Is Friday Night Football A Good Thing?
August 17, 2016
If you exclude European competition, Premier League football is fast developing into a four-day weekend thanks to the introduction of live Friday night matches, starting at Old Trafford in two days time, where Southampton are the visitors.
This alteration represents another move away from the traditional 3pm starts on a Saturday, meaning from August 2016 broadcasters will be able to show 168 games live – an incredible 44 per cent of all top flight matches throughout the campaign. Friday night football will be home to at least 10 matches over the season as the battle for TV rights continues to intensify.
Live football is extremely lucrative business and broadcasters are willing to offer extortionate amounts of money in return for Premier League TV licensing. To put it into context, the Daily Mail reported that Sky paid £2.28bn for their current 116 games per season, or in other words, got 348 games at £6,551,724 each.
In contrast, its arch-rival BT paid £738m for their current 38 games per season, or in other words, got 114 games at £6,473,684 each.
It is Sky Sports that will be first to examine whether or not televising matches on a Friday evening pulls in viewers, with Jeff Stelling and Rachel Riley reigniting their Countdown partnership in what has been billed as Sky’s “biggest ever season of Premier League football.”
This warm up for the weekend is not solving a conundrum, but it once again emphasises football’s continual drift away from its working-class roots and its reckless vision to meet the demands of spectators.
The key reason for weekend games traditionally kicking off at 3pm on Saturdays was when football started up as an organised sport, most industrial workers finished at midday on a Saturday. A 3pm start gave them time to finish work, wash, eat and get down to the ground for the game.
This ritual has become more of a luxury than custom with a tyranny of greed and obsession for revenue exploiting the loyalty of fans amidst the impracticalities that Friday night football is likely to cause.
For away fans, an evening kick-off on a Friday and a journey of any length means a return home in the early hours of Saturday morning.
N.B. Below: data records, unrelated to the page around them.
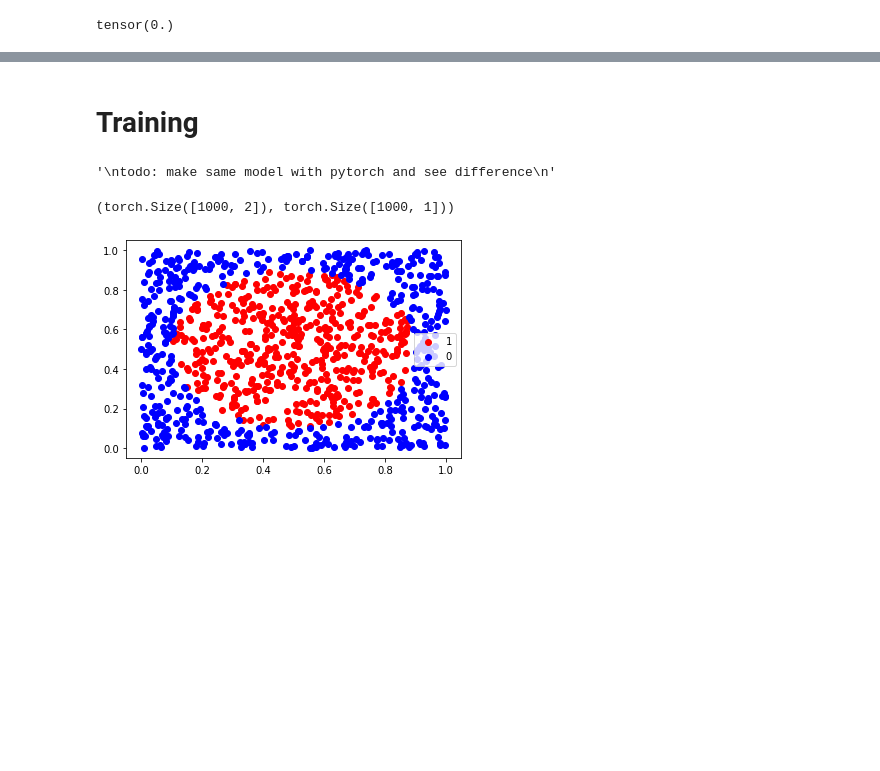
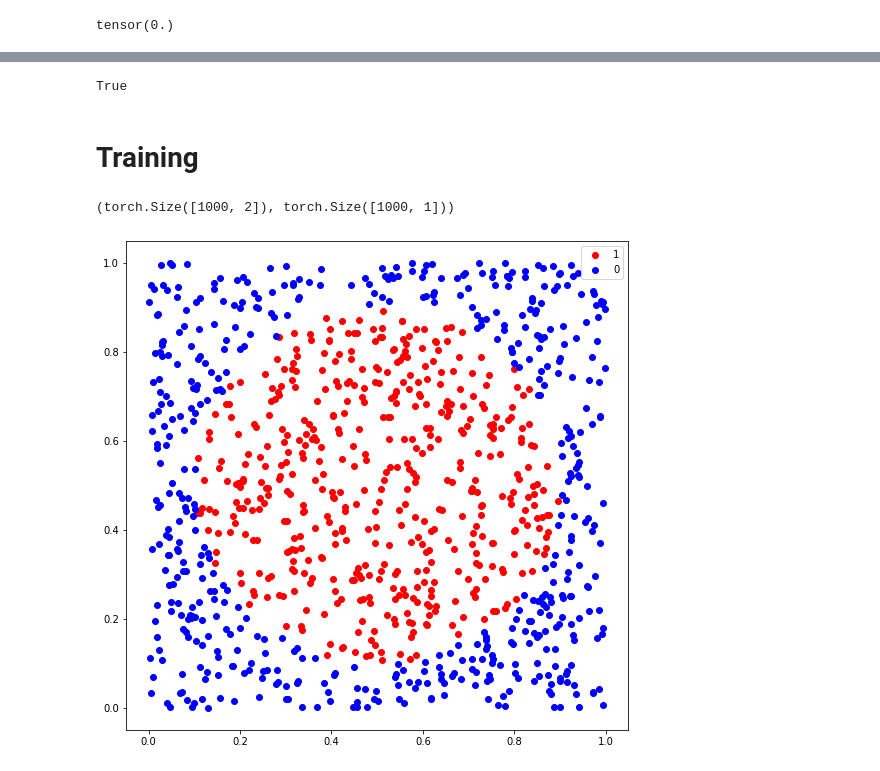
Before and after one commit to eliotwalt/worch, a Jupyter notebook: tests.ipynb, the cells around one changed output, grey strips where cells are left out. Saved outputs shown, nothing was run; the diff lists cells and outputs as text; code cells hidden in the pictures; blank space fills up the shorter version.

```diff
--- a/tests.ipynb
+++ b/tests.ipynb
@@ -106,27 +380,31 @@ tensor(1.3749)
+# %%
+tb0.allclose(wb0)
+# %% [output]
+True
 # %% [markdown]
 # Training
-# %%
-'''
-todo: make same model with pytorch and see difference
-'''
-# %% [output]
-'\ntodo: make same model with pytorch and see difference\n'
 # %%
-X, Y = generate_data(n=1000)
+kind = 'disk'
+X, Y = generate_data(n=1000, kind=kind)
 # %%
 X.shape, Y.shape
 # %% [output]
 (torch.Size([1000, 2]), torch.Size([1000, 1]))
 # %%
 # Plot data
-X1 = X[Y.squeeze(-1).bool()].numpy()
-X0 = X[~Y.squeeze(-1).bool()].numpy()
-plt.scatter(X1[:,0], X1[:,1], color='r', label='1')
-plt.scatter(X0[:,0], X0[:,1], color='b', label='0')
-plt.legend()
-plt.rcParams['figure.figsize'] = (9,9)
-plt.show()
+if kind == 'disk':
+    X1 = X[Y.squeeze(-1).bool()].numpy()
+    X0 = X[~Y.squeeze(-1).bool()].numpy()
+    plt.scatter(X1[:,0], X1[:,1], color='r', label='1')
+    plt.scatter(X0[:,0], X0[:,1], color='b', label='0')
+    plt.legend()
+    plt.rcParams['figure.figsize'] = (9,9)
+    plt.show()
+else:
+    plt.plot(X[:100], Y[:100])
+    plt.rcParams['figure.figsize'] = (9,9)
+    plt.show()
 # %% [output]
-[figure, old version]
+[figure, new version]
 # %%
 # Standardization
```
Also changed, not shown: parts of 64 cells of this notebook, 3 other files.
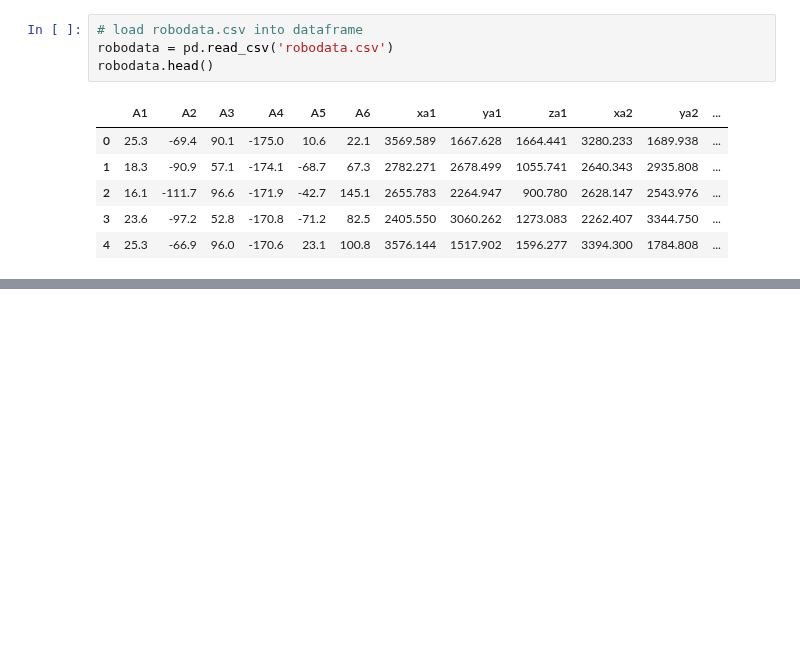
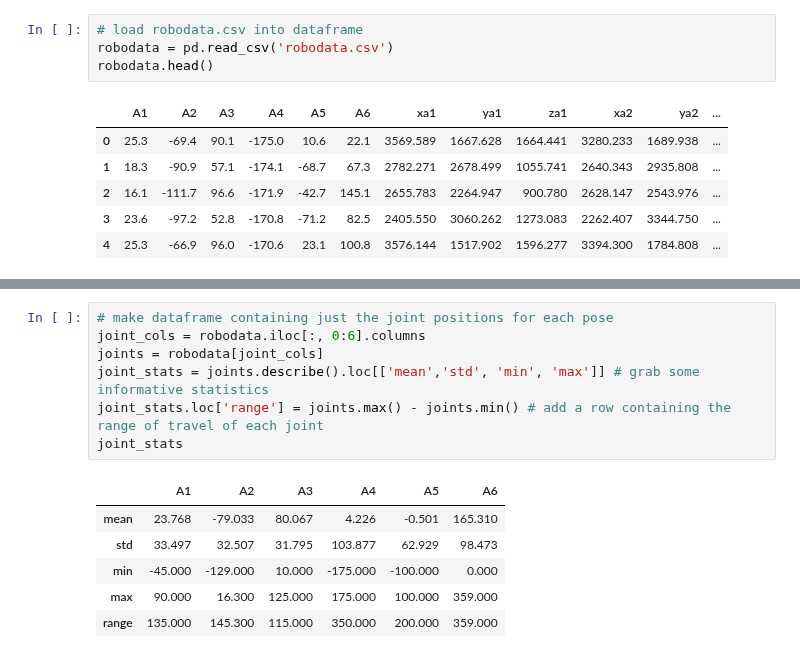
Before and after one commit to BotScutters/robot_accuracy, a Jupyter notebook: Positional accuracy of a 6-axis robot arm.ipynb, the cells around one changed output, grey strips where cells are left out. Drawn from its saved outputs; the diff is of its cells as text; blank space fills up the shorter version.

```diff
--- a/Positional accuracy of a 6-axis robot arm.ipynb
+++ b/Positional accuracy of a 6-axis robot arm.ipynb
@@ -56,0 +64,14 @@ robodata.describe()
+# %%
+# make dataframe containing just the joint positions for each pose
+joint_cols = robodata.iloc[:, 0:6].columns
+joints = robodata[joint_cols]
+joint_stats = joints.describe().loc[['mean','std', 'min', 'max']] # grab some informative statistics
+joint_stats.loc['range'] = joints.max() - joints.min() # add a row containing the range of travel of each joint
+joint_stats
+# %% [output]
+|  | A1 | A2 | A3 | A4 | A5 | A6 |
+| mean | 23.768 | -79.033 | 80.067 | 4.226 | -0.501 | 165.310 |
+| std | 33.497 | 32.507 | 31.795 | 103.877 | 62.929 | 98.473 |
+| min | -45.000 | -129.000 | 10.000 | -175.000 | -100.000 | 0.000 |
+| max | 90.000 | 16.300 | 125.000 | 175.000 | 100.000 | 359.000 |
+| range | 135.000 | 145.300 | 115.000 | 350.000 | 200.000 | 359.000 |
```
Also changed, not shown: parts of 18 cells of this notebook.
Public transport will be nigh on impossible, therefore making the game even more inaccessible for those without a car.
On the other hand, it can be argued that the beautiful game will forever be cherished and fervent supporters will go out of their way to ensure they are able to watch their beloved club, be it on the big screen or by using every last resource to make their way to the respective stadium.
Stelling is promising the programme will have lighter vibes to those normally associated with Sky Sports on a weekend or Monday night. However, he has maintained that the “star of the show will still be the game” and ultimately that it will attract sizeable interest, no matter what day or time the game is scheduled.
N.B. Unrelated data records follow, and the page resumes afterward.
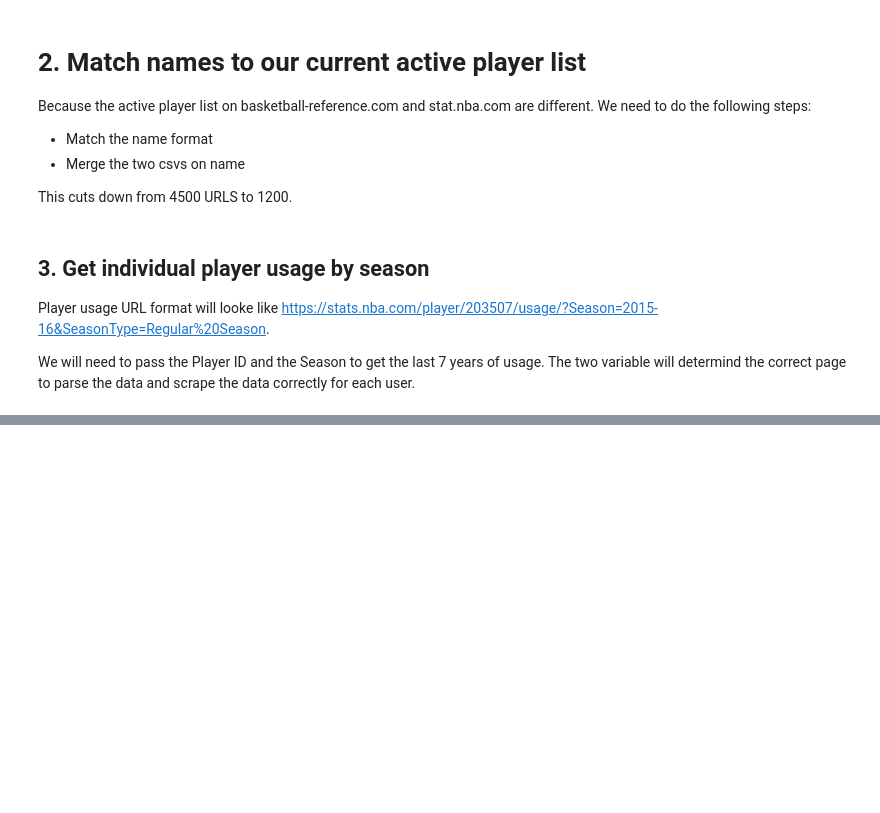
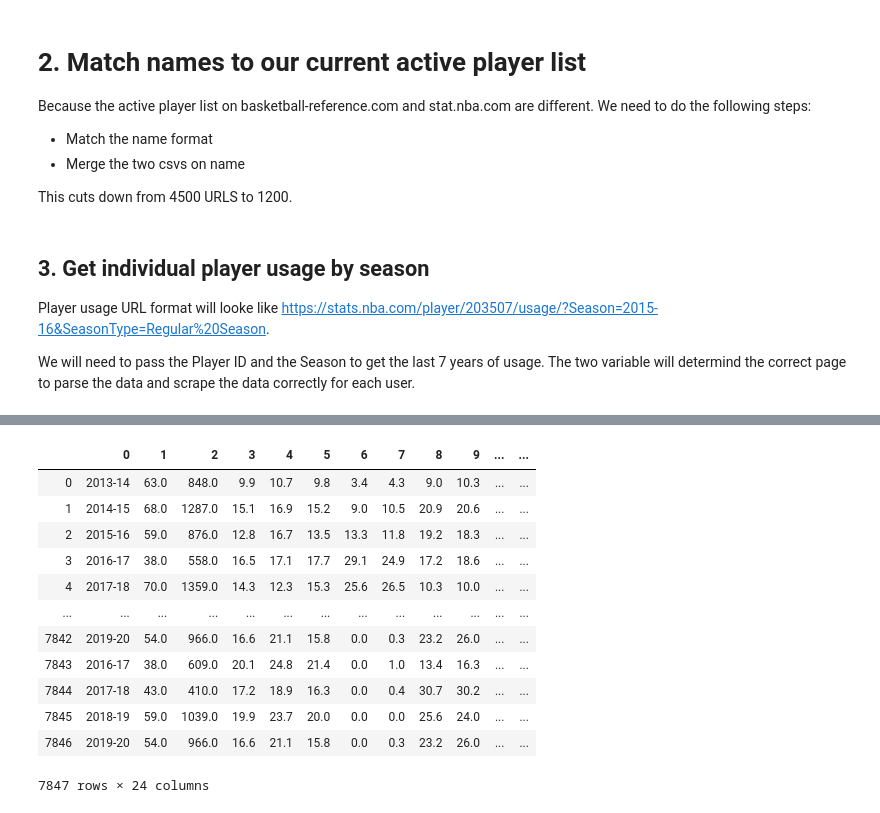
Before and after one commit to ekuo651/NBA-WinLoss-Predictor, a Jupyter notebook: Data Extraction/get_stats_nba_id.ipynb, the cells around one changed output, grey strips where cells are left out. Drawn from its saved outputs; the diff is of its cells as text; code cells hidden in the pictures; blank space fills up the shorter version.

```diff
--- a/Data Extraction/get_stats_nba_id.ipynb
+++ b/Data Extraction/get_stats_nba_id.ipynb
@@ -167,0 +187,4 @@ all_usage.to_csv('all_usage.csv')
+# %%
+path = '../Resources/stats_nba_links.csv'
+players_links = pd.read_csv(path)
+players_links
@@ -167,0 +205,3 @@ all_usage.to_csv('all_usage.csv')
+# %%
+active_usage = pd.merge(active_usage, players_links, left_on='stats_id', right_on='stats_id')
+active_usage
@@ -167,0 +222,18 @@ all_usage.to_csv('all_usage.csv')
+# %%
+active_usage = active_usage.drop(columns=['Unnamed: 0_y', 'Unnamed: 0_x'])
+# %%
+active_usage
+# %% [output]
+|  | 0 | 1 | 2 | 3 | 4 | 5 | 6 | 7 | 8 | 9 | ... | ... |
+| 0 | 2013-14 | 63.0 | 848.0 | 9.9 | 10.7 | 9.8 | 3.4 | 4.3 | 9.0 | 10.3 | ... | ... |
+| 1 | 2014-15 | 68.0 | 1287.0 | 15.1 | 16.9 | 15.2 | 9.0 | 10.5 | 20.9 | 20.6 | ... | ... |
+| 2 | 2015-16 | 59.0 | 876.0 | 12.8 | 16.7 | 13.5 | 13.3 | 11.8 | 19.2 | 18.3 | ... | ... |
+| 3 | 2016-17 | 38.0 | 558.0 | 16.5 | 17.1 | 17.7 | 29.1 | 24.9 | 17.2 | 18.6 | ... | ... |
+| 4 | 2017-18 | 70.0 | 1359.0 | 14.3 | 12.3 | 15.3 | 25.6 | 26.5 | 10.3 | 10.0 | ... | ... |
+| ... | ... | ... | ... | ... | ... | ... | ... | ... | ... | ... | ... | ... |
+| 7842 | 2019-20 | 54.0 | 966.0 | 16.6 | 21.1 | 15.8 | 0.0 | 0.3 | 23.2 | 26.0 | ... | ... |
+| 7843 | 2016-17 | 38.0 | 609.0 | 20.1 | 24.8 | 21.4 | 0.0 | 1.0 | 13.4 | 16.3 | ... | ... |
+| 7844 | 2017-18 | 43.0 | 410.0 | 17.2 | 18.9 | 16.3 | 0.0 | 0.4 | 30.7 | 30.2 | ... | ... |
+| 7845 | 2018-19 | 59.0 | 1039.0 | 19.9 | 23.7 | 20.0 | 0.0 | 0.0 | 25.6 | 24.0 | ... | ... |
+| 7846 | 2019-20 | 54.0 | 966.0 | 16.6 | 21.1 | 15.8 | 0.0 | 0.3 | 23.2 | 26.0 | ... | ... |
+7847 rows × 24 columns
```
Also changed, not shown: parts of 6 cells of this notebook, 1 other file.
Manchester United vs. Southampton is followed by Chelsea vs. Liverpool, so there is certainly no shortage of quality for those who prefer the comfort of the sofa on a Friday evening.
Jose Mourinho’s men will be looking to continue their perfect record under their new boss following victory in the Community Shield, which was backed up by last Sunday’s 1-3 win at the Vitality Stadium. Southampton opened their campaign with a disappointing 1-1 draw at home to Watford and will go into the match on Friday as heavy underdogs, despite winning this fixture in January thanks to a debut winner from Charlie Austin.
Betway have priced the Saints at 7/1 to repeat this feat, with Manchester United understandably 4/9 favourites and with the luxury of finally being able to select the world’s most expensive player – Paul Pogba. This is further proof that money makes not just the world go round, but the football world too.